{{AIME box|year=2019|n=I|num-b=12|num-a=14}} | {{AIME box|year=2019|n=I|num-b=12|num-a=14}} | ||
+ | |||
+ | [[Category:Intermediate Geometry Problems]] | ||
{{MAA Notice}} | {{MAA Notice}} |
Latest revision as of 12:26, 2 January 2021
Contents
Problem 13
Triangle has side lengths , , and . Points and are on ray with . The point is a point of intersection of the circumcircles of and satisfying and . Then can be expressed as , where , , , and are positive integers such that and are relatively prime, and is not divisible by the square of any prime. Find .
Solution 1
Notice that By the Law of Cosines, Then, Let , , and . Then, However, since , , but since , and the requested sum is .

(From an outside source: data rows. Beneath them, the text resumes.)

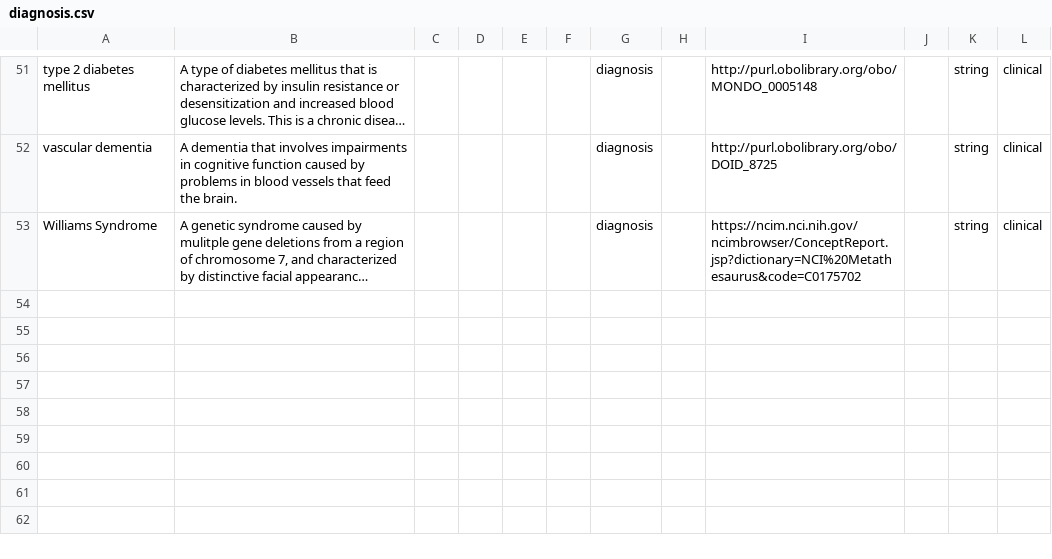
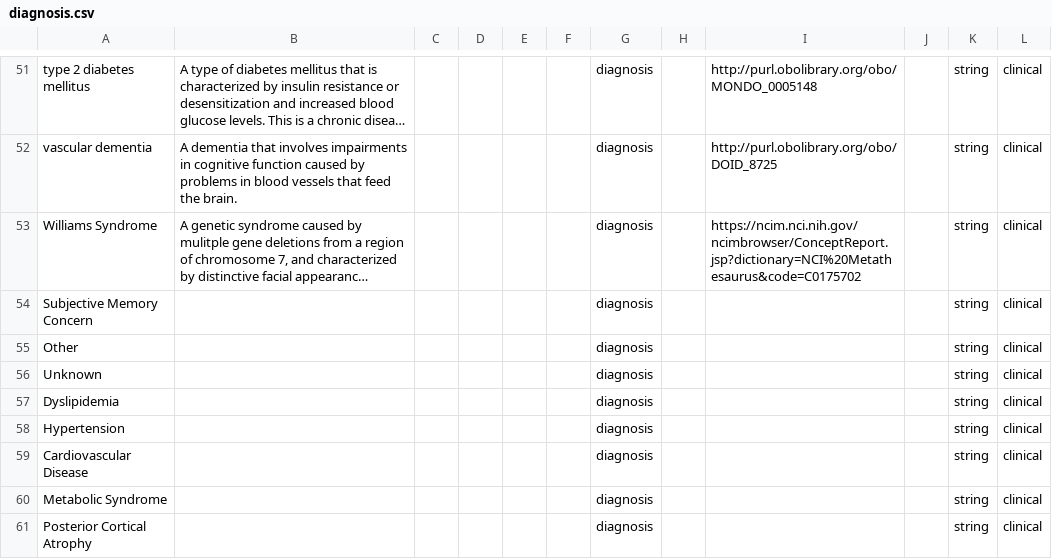
Before and after one commit to adknowledgeportal/data-models, a CSV file: modules/clinical/diagnosis.csv, drawn as a sheet; only a part is shown, gaps mark what is left out; long unchanged cells end in …; the diff names each change by its address in the sheet, - before the commit and + after, or states it on an @@ line.

```diff
--- a/modules/clinical/diagnosis.csv
+++ b/modules/clinical/diagnosis.csv
+row 54: Subjective Memory Concern |  |  |  |  |  | diagnosis |  |  |  | string | clinical
+row 55: Other |  |  |  |  |  | diagnosis |  |  |  | string | clinical
+row 56: Unknown |  |  |  |  |  | diagnosis |  |  |  | string | clinical
+row 57: Dyslipidemia |  |  |  |  |  | diagnosis |  |  |  | string | clinical
+row 58: Hypertension |  |  |  |  |  | diagnosis |  |  |  | string | clinical
+row 59: Cardiovascular Disease |  |  |  |  |  | diagnosis |  |  |  | string | clinical
+row 60: Metabolic Syndrome |  |  |  |  |  | diagnosis |  |  |  | string | clinical
+row 61: Posterior Cortical Atrophy |  |  |  |  |  | diagnosis |  |  |  | string | clinical
```
Also changed, not shown: modules/clinical/cohort.csv, modules/clinical/pH.csv, 8 other files.
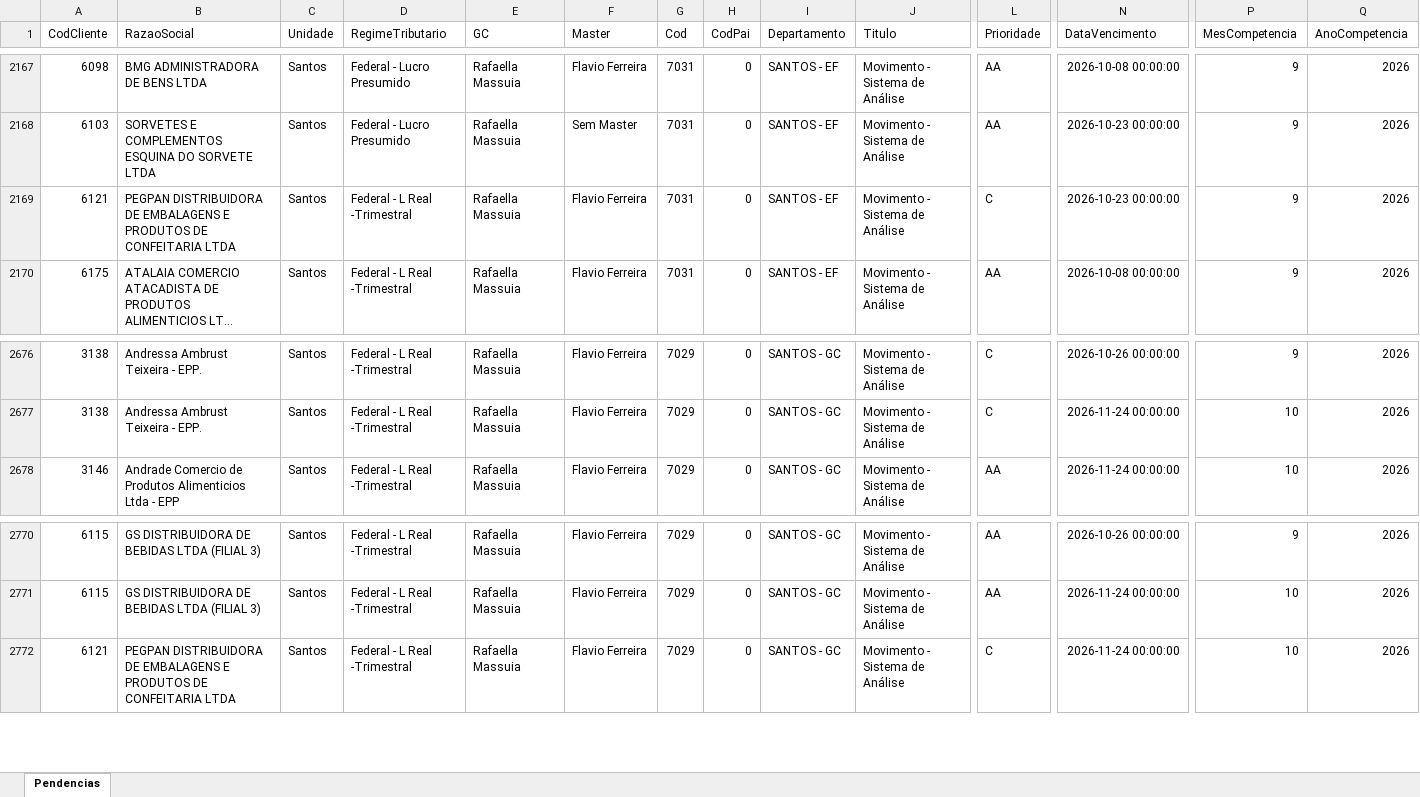
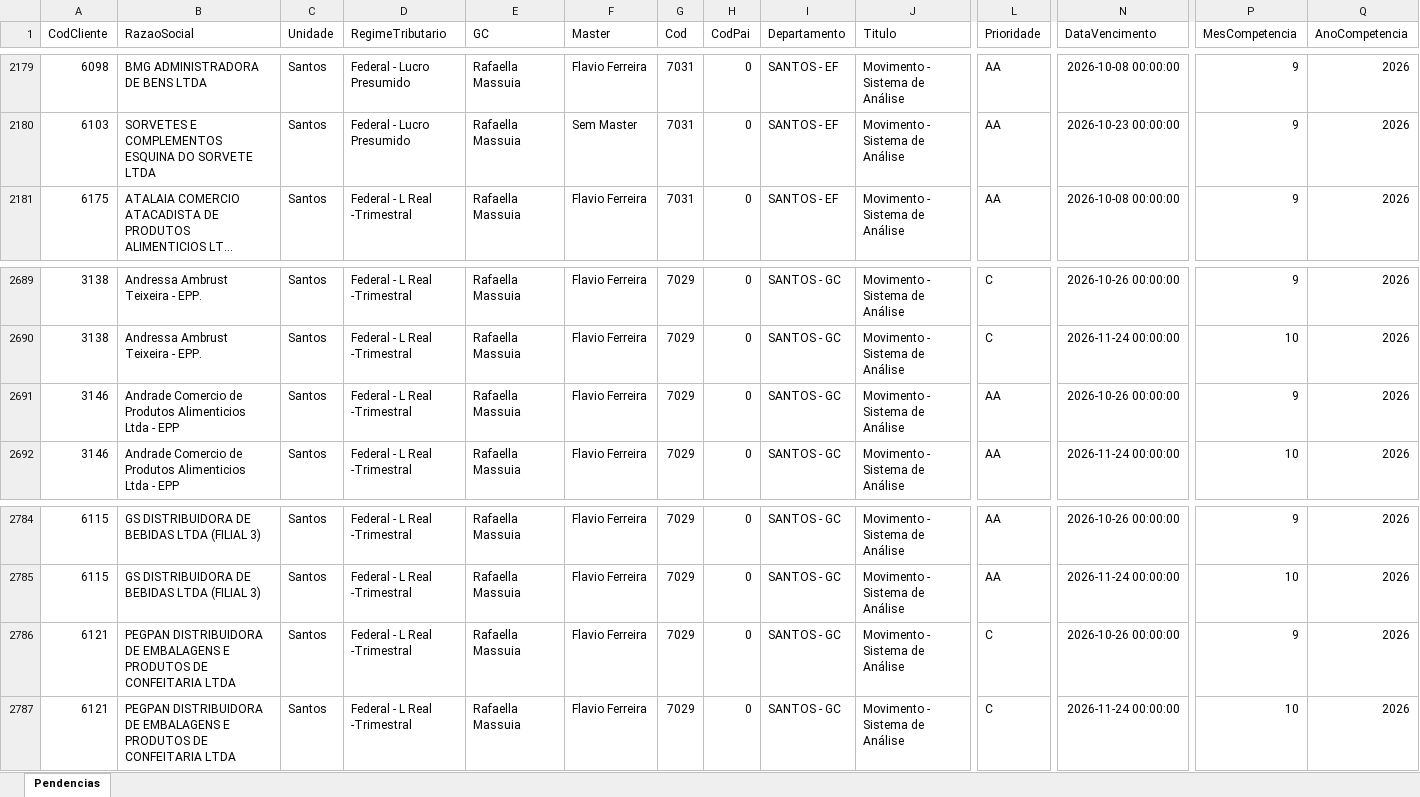
Before and after one commit to Controladoria-MG/Tarefas-baixadas, an Excel workbook: data/base/santos.xlsx, sheet Pendencias, drawn as a sheet; only a part is shown, gaps mark what is left out; long unchanged cells end in …; values as stored, in another font and other column widths than the file's, no borders; removed rows and columns are numbered as before the commit, all else as after; rows hold the shown columns only; the diff covers the shown part only; the diff names each change by its address in the sheet, - before the commit and + after, or states it on an @@ line.

```diff
--- a/data/base/santos.xlsx (sheet Pendencias)
+++ b/data/base/santos.xlsx (sheet Pendencias)
-row 2169: 6121 | PEGPAN DISTRIBUIDORA DE EMBALAGENS E PRODUTOS DE CONFEITARIA LTDA | Santos | Federal - L Real -Trimestral | Rafaella Massuia | Flavio Ferreira | 7031 | 0 | SANTOS - EF | Movimento - Sistema de Análise | C | 2026-10-23 00:00:00 | 9 | 2026
+row 2691: 3146 | Andrade Comercio de Produtos Alimenticios Ltda - EPP | Santos | Federal - L Real -Trimestral | Rafaella Massuia | Flavio Ferreira | 7029 | 0 | SANTOS - GC | Movimento - Sistema de Análise | AA | 2026-10-26 00:00:00 | 9 | 2026
+row 2786: 6121 | PEGPAN DISTRIBUIDORA DE EMBALAGENS E PRODUTOS DE CONFEITARIA LTDA | Santos | Federal - L Real -Trimestral | Rafaella Massuia | Flavio Ferreira | 7029 | 0 | SANTOS - GC | Movimento - Sistema de Análise | C | 2026-10-26 00:00:00 | 9 | 2026
```
Also changed, not shown: 17 added rows, 3 removed rows and 1 moved row elsewhere in this sheet, data/base/goias.xlsx, 4 other files.
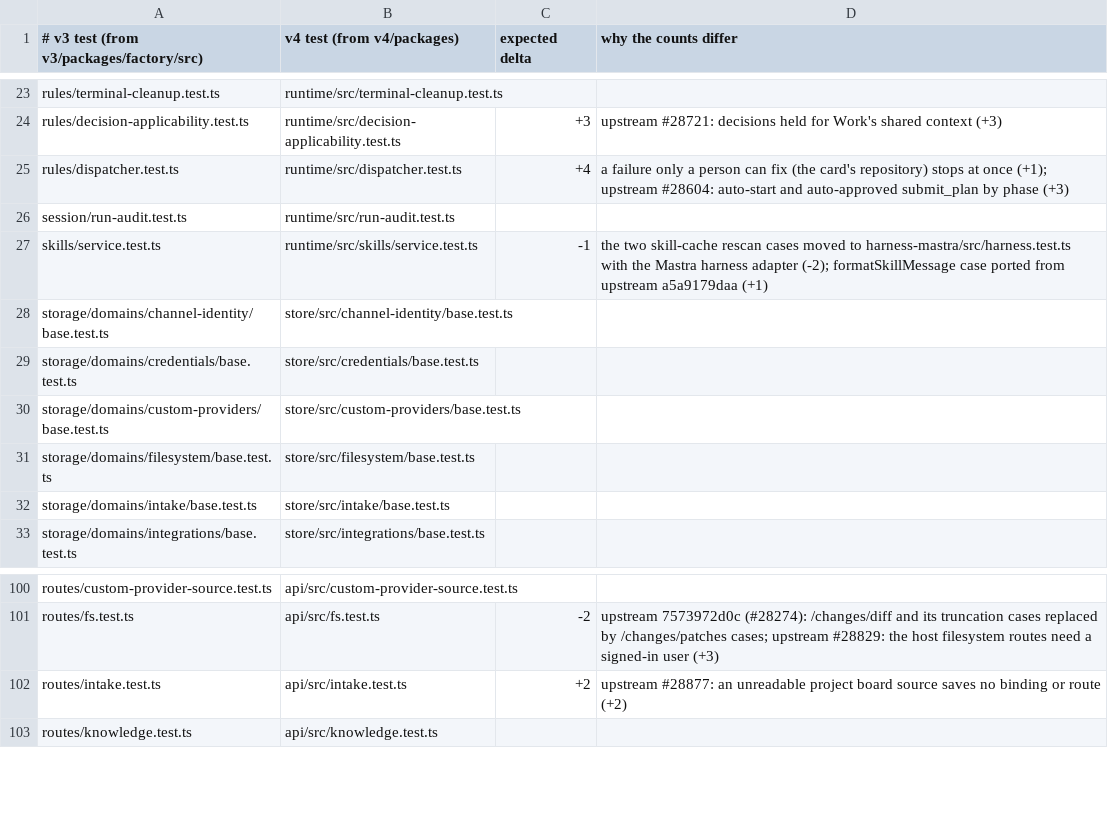
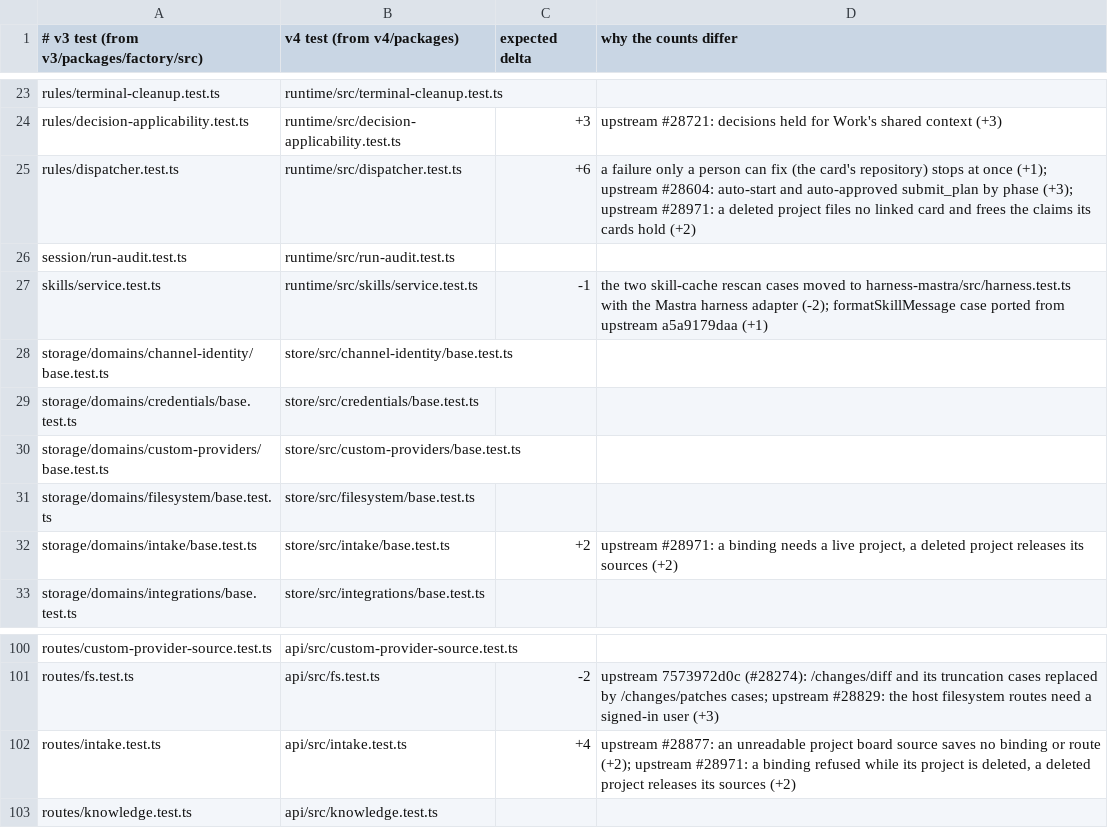
Before and after one commit to works-yura/software-factory, a TSV file: migration/test-pairs.tsv, drawn as a sheet; only a part is shown, gaps mark what is left out.

```diff
--- a/migration/test-pairs.tsv
+++ b/migration/test-pairs.tsv
@@ -24,3 +24,3 @@ rules/terminal-cleanup.test.ts	runtime/src/terminal-cleanup.test.ts
 rules/decision-applicability.test.ts	runtime/src/decision-applicability.test.ts	+3	upstream #28721: decisions held for Work's shared context (+3)
-rules/dispatcher.test.ts	runtime/src/dispatcher.test.ts	+4	a failure only a person can fix (the card's repository) stops at once (+1); upstream #28604: auto-start and auto-approved submit_plan by phase (+3)
+rules/dispatcher.test.ts	runtime/src/dispatcher.test.ts	+6	a failure only a person can fix (the card's repository) stops at once (+1); upstream #28604: auto-start and auto-approved submit_plan by phase (+3); upstream #28971: a deleted project files no linked card and frees the claims its cards hold (+2)
 session/run-audit.test.ts	runtime/src/run-audit.test.ts
@@ -31,3 +31,3 @@ storage/domains/custom-providers/base.test.ts	store/src/custom-providers/base.te
 storage/domains/filesystem/base.test.ts	store/src/filesystem/base.test.ts
-storage/domains/intake/base.test.ts	store/src/intake/base.test.ts
+storage/domains/intake/base.test.ts	store/src/intake/base.test.ts	+2	upstream #28971: a binding needs a live project, a deleted project releases its sources (+2)
 storage/domains/integrations/base.test.ts	store/src/integrations/base.test.ts
@@ -101,3 +101,3 @@ routes/custom-provider-source.test.ts	api/src/custom-provider-source.test.ts
 routes/fs.test.ts	api/src/fs.test.ts	-2	upstream 7573972d0c (#28274): /changes/diff and its truncation cases replaced by /changes/patches cases; upstream #28829: the host filesystem routes need a signed-in user (+3)
-routes/intake.test.ts	api/src/intake.test.ts	+2	upstream #28877: an unreadable project board source saves no binding or route (+2)
+routes/intake.test.ts	api/src/intake.test.ts	+4	upstream #28877: an unreadable project board source saves no binding or route (+2); upstream #28971: a binding refused while its project is deleted, a deleted project releases its sources (+2)
 routes/knowledge.test.ts	api/src/knowledge.test.ts
```
Also changed, not shown: 13 other files.
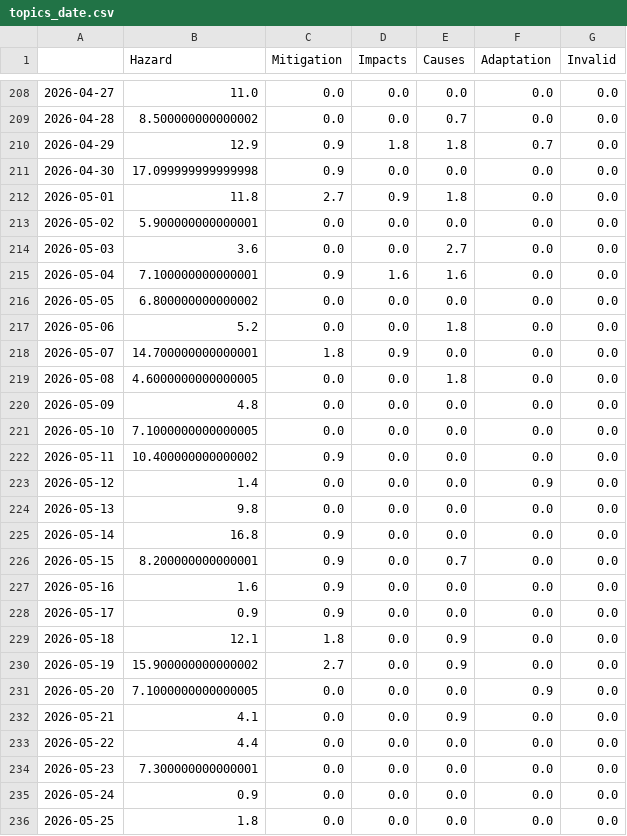
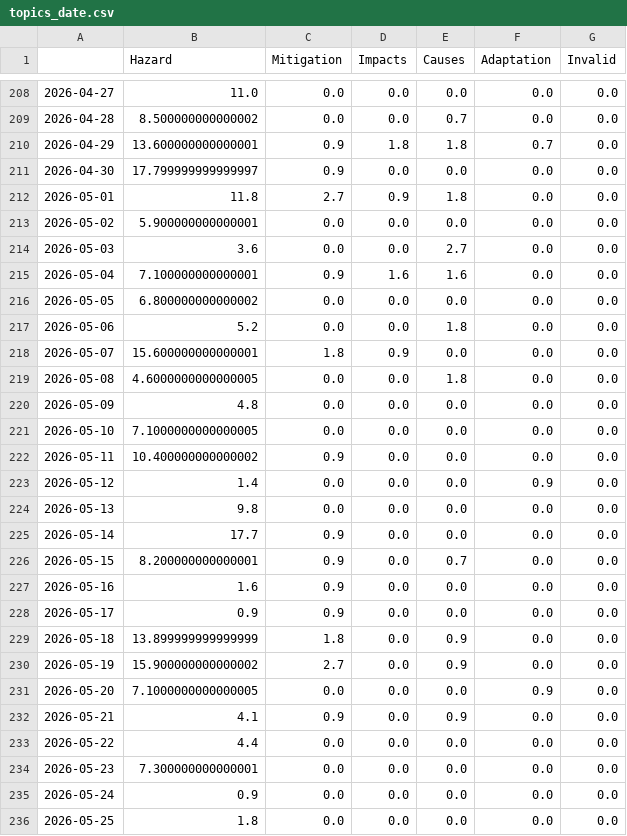
Before and after one commit to friedhumb-news/stormIsComing, a CSV file: csv/topics_date.csv, drawn as a sheet; only a part is shown, gaps mark what is left out.

```diff
--- a/csv/topics_date.csv
+++ b/csv/topics_date.csv
@@ -209,4 +209,4 @@
 2026-04-28,8.500000000000002,0.0,0.0,0.7,0.0,0.0
-2026-04-29,12.9,0.9,1.8,1.8,0.7,0.0
-2026-04-30,17.099999999999998,0.9,0.0,0.0,0.0,0.0
+2026-04-29,13.600000000000001,0.9,1.8,1.8,0.7,0.0
+2026-04-30,17.799999999999997,0.9,0.0,0.0,0.0,0.0
 2026-05-01,11.8,2.7,0.9,1.8,0.0,0.0
@@ -217,3 +217,3 @@
 2026-05-06,5.2,0.0,0.0,1.8,0.0,0.0
-2026-05-07,14.700000000000001,1.8,0.9,0.0,0.0,0.0
+2026-05-07,15.600000000000001,1.8,0.9,0.0,0.0,0.0
 2026-05-08,4.6000000000000005,0.0,0.0,1.8,0.0,0.0
@@ -224,3 +224,3 @@
 2026-05-13,9.8,0.0,0.0,0.0,0.0,0.0
-2026-05-14,16.8,0.9,0.0,0.0,0.0,0.0
+2026-05-14,17.7,0.9,0.0,0.0,0.0,0.0
 2026-05-15,8.200000000000001,0.9,0.0,0.7,0.0,0.0
@@ -228,6 +228,6 @@
 2026-05-17,0.9,0.9,0.0,0.0,0.0,0.0
-2026-05-18,12.1,1.8,0.0,0.9,0.0,0.0
+2026-05-18,13.899999999999999,1.8,0.0,0.9,0.0,0.0
 2026-05-19,15.900000000000002,2.7,0.0,0.9,0.0,0.0
 2026-05-20,7.1000000000000005,0.0,0.0,0.0,0.9,0.0
-2026-05-21,4.1,0.0,0.0,0.9,0.0,0.0
+2026-05-21,4.1,0.9,0.0,0.9,0.0,0.0
 2026-05-22,4.4,0.0,0.0,0.0,0.0,0.0
```
Also changed, not shown: 4 other files.
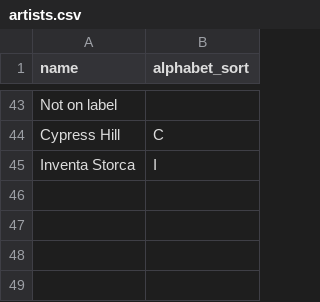
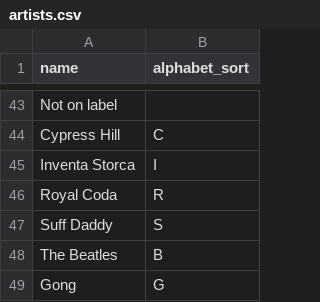
Before and after one commit to ogmii/oglp, a CSV file: artists.csv, drawn as a sheet; only a part is shown, gaps mark what is left out.

```diff
--- a/artists.csv
+++ b/artists.csv
@@ -45 +45,5 @@ Cypress Hill,C
 Inventa Storca,I
+Royal Coda,R
+Suff Daddy,S
+The Beatles,B
+Gong,G
```
Also changed, not shown: 20 other files.
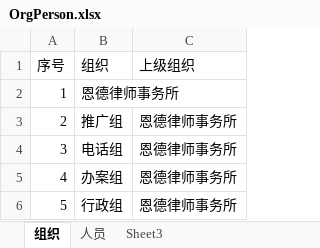
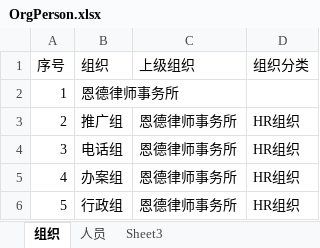
Before and after one commit to neibrs/dsi, an Excel workbook: industry/dsi_lawyer/data/OrgPerson.xlsx, sheet 组织, drawn as a sheet; values as stored, in another font and other column widths than the file's, no borders; the diff names each change by its address in the sheet, - before the commit and + after, or states it on an @@ line.

Commit message:
Add lawyer init data.

```diff
--- a/industry/dsi_lawyer/data/OrgPerson.xlsx (sheet 组织)
+++ b/industry/dsi_lawyer/data/OrgPerson.xlsx (sheet 组织)
+column D (组织分类), rows 3-6: all HR组织
```
Also changed, not shown: sheet 人员, 4 other files.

(Solution by TheUltimate123)
Solution 2
Define to be the circumcircle of and to be the circumcircle of .
Because of exterior angles,
But because is cyclic. In addition, because is cyclic. Therefore, . But , so . Using Law of Cosines on , we can figure out that . Since , . We are given that and , so we can use Law of Cosines on to find that .
Let be the intersection of segment and . Using Power of a Point with respect to within , we find that . We can also apply Power of a Point with respect to within to find that . Therefore, .
Note that is similar to . . Also note that is similar to , which gives us . Solving this system of linear equations, we get . Now, we can solve for , which is equal to . This simplifies to , which means our answer is .
Solution 3
Construct and let . Let . Using , Using , it can be found that This also means that . It suffices to find . It is easy to see the following: Using reverse Law of Cosines on , . Using Law of Cosines on gives , so . -franchester
Solution 4 (No <C = <DFE, no LoC)
Let . Let and ; from we have and . From we have giving . So and . These similar triangles also gives us so . Now, Stewart's Theorem on and cevian tells us that so . Then so the answer is as desired. (Solution by Trumpeter, but not added to the Wiki by Trumpeter)
See Also
2019 AIME I (Problems • Answer Key • Resources) | ||
Preceded by Problem 12 |
Followed by Problem 14 | |
1 • 2 • 3 • 4 • 5 • 6 • 7 • 8 • 9 • 10 • 11 • 12 • 13 • 14 • 15 | ||
All AIME Problems and Solutions |
The problems on this page are copyrighted by the Mathematical Association of America's American Mathematics Competitions.